July 29th: Nearing the End July 29, 2014

Posted in on July 29, 2014

Today started out pretty rough, with a few of us feeling “sick” due to the events of the previous night. As we all piled into the sardine can of a bus, we were informed that a tractor strike (you heard me) was occurring in our area and that we might have to walk a few kilometres in order to get to the work site. To avoid the possible roadblock of tractors, our bus driver decided to take the alternate route. Saying that the ride was a bumpy one is an understatement. This “road” had multiple bumps that would cause the bus to tip on a borderline 45 degree angle. In addition to the bus constantly being on the verge on tipping over, there was two 1-foot-deep ponds that the bus driver drove through like they were a puddle. Even the sound of 2011 Avril Lavigne that was playing on the bus radio wasn’t enough to drown out the screams of the girls…and a couple of the guys.
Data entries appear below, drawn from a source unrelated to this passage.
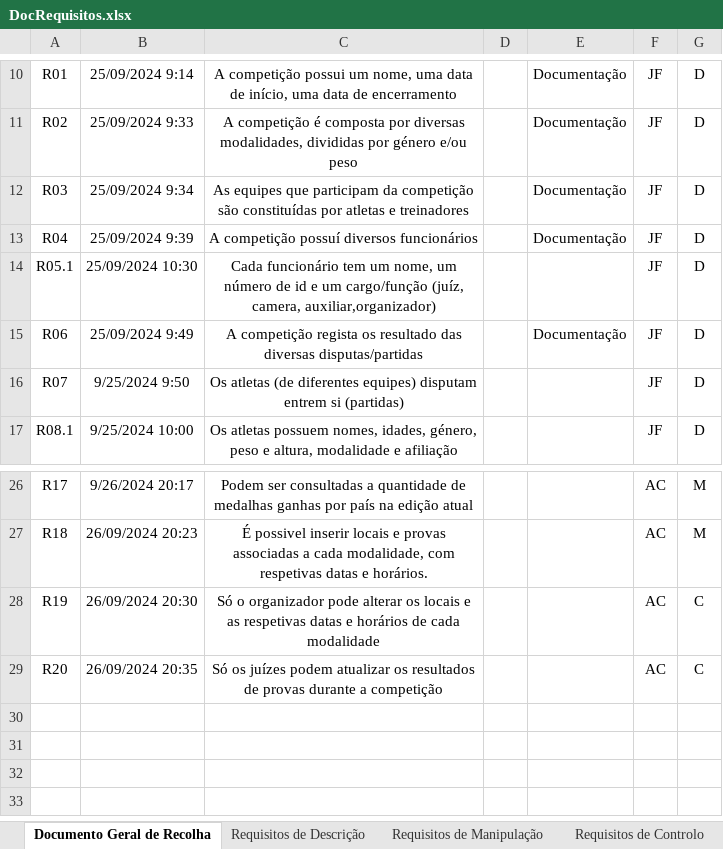
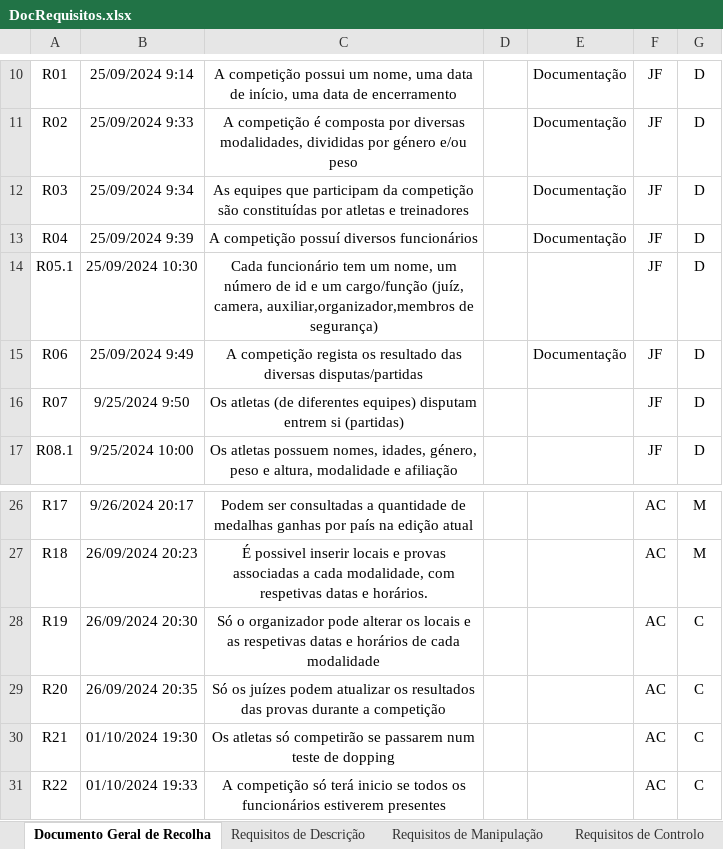
Before and after one commit to Johnny-LCC/Base_de_Dados-TP, an Excel workbook: DocRequisitos.xlsx, sheet Documento Geral de Recolha, drawn as a sheet; only a part is shown, gaps mark what is left out; values as stored, in another font and other column widths than the file's, no borders; the diff names each change by its address in the sheet, - before the commit and + after, or states it on an @@ line.

Commit message:
Add files via upload

```diff
--- a/DocRequisitos.xlsx (sheet Documento Geral de Recolha)
+++ b/DocRequisitos.xlsx (sheet Documento Geral de Recolha)
-C14: …(juíz, camera, auxiliar,organizador)
+C14: …(juíz, camera, auxiliar,organizador,membros de segurança)
-C29: …os resultados de provas durante…
+C29: …os resultados das provas durante…
+row 30: R21 | 01/10/2024 19:30 | Os atletas só competirão se passarem num teste de dopping |  |  | AC | C
+row 31: R22 | 01/10/2024 19:33 | A competição só terá inicio se todos os funcionários estiverem presentes |  |  | AC | C
```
When we finally arrived we immediately began to haul more bags of sand and gravel up to the second floor of the building. At the same time, a few of us started to hand the last 12 solar panels to Curt, Neil, Paris, Christine and Vanessa on the roof. Since it takes a while for the workers to mix the cement, we had quite a long break, during which I spent playing soccer with the local children. I was the only wearing shoes so I was constantly stepping on the kids’ feet. Out of fear that I would start breaking their toes, I took off my shoes. After they were all done laughing at my sock tan, we resumed the game. Everyone’s feet were accustomed to the insanely hot ground while my feet got singed and cut up.

We then finished spreading the cement across the second floor, which was our last big job of the day. It started to rain hard for the first time since we’ve been here. Since it has been the driest monsoon season in almost 20 years, locals were worried that their rice crops would soon die. 

Instead of taking the bumpy road home, the bus driver decided to try his luck at the usual route home. Within minutes we encountered an 8-tractor road block which forced us to make a detour over a pile a bricks and through a few people’s yards. After asking directions multiple times, we found an alternate route back to our hotel in Lamahi. Tomorrow is our last day working on the Unako house. It’ll be sad to say goodbye to the workers and locals (aka our new friends), but at the same time we are looking forward to what our weekend in Chitwan has in store for us.

Theoren Leveille
DWC Participant Nepal, July 2014

Posted in on July 29, 2014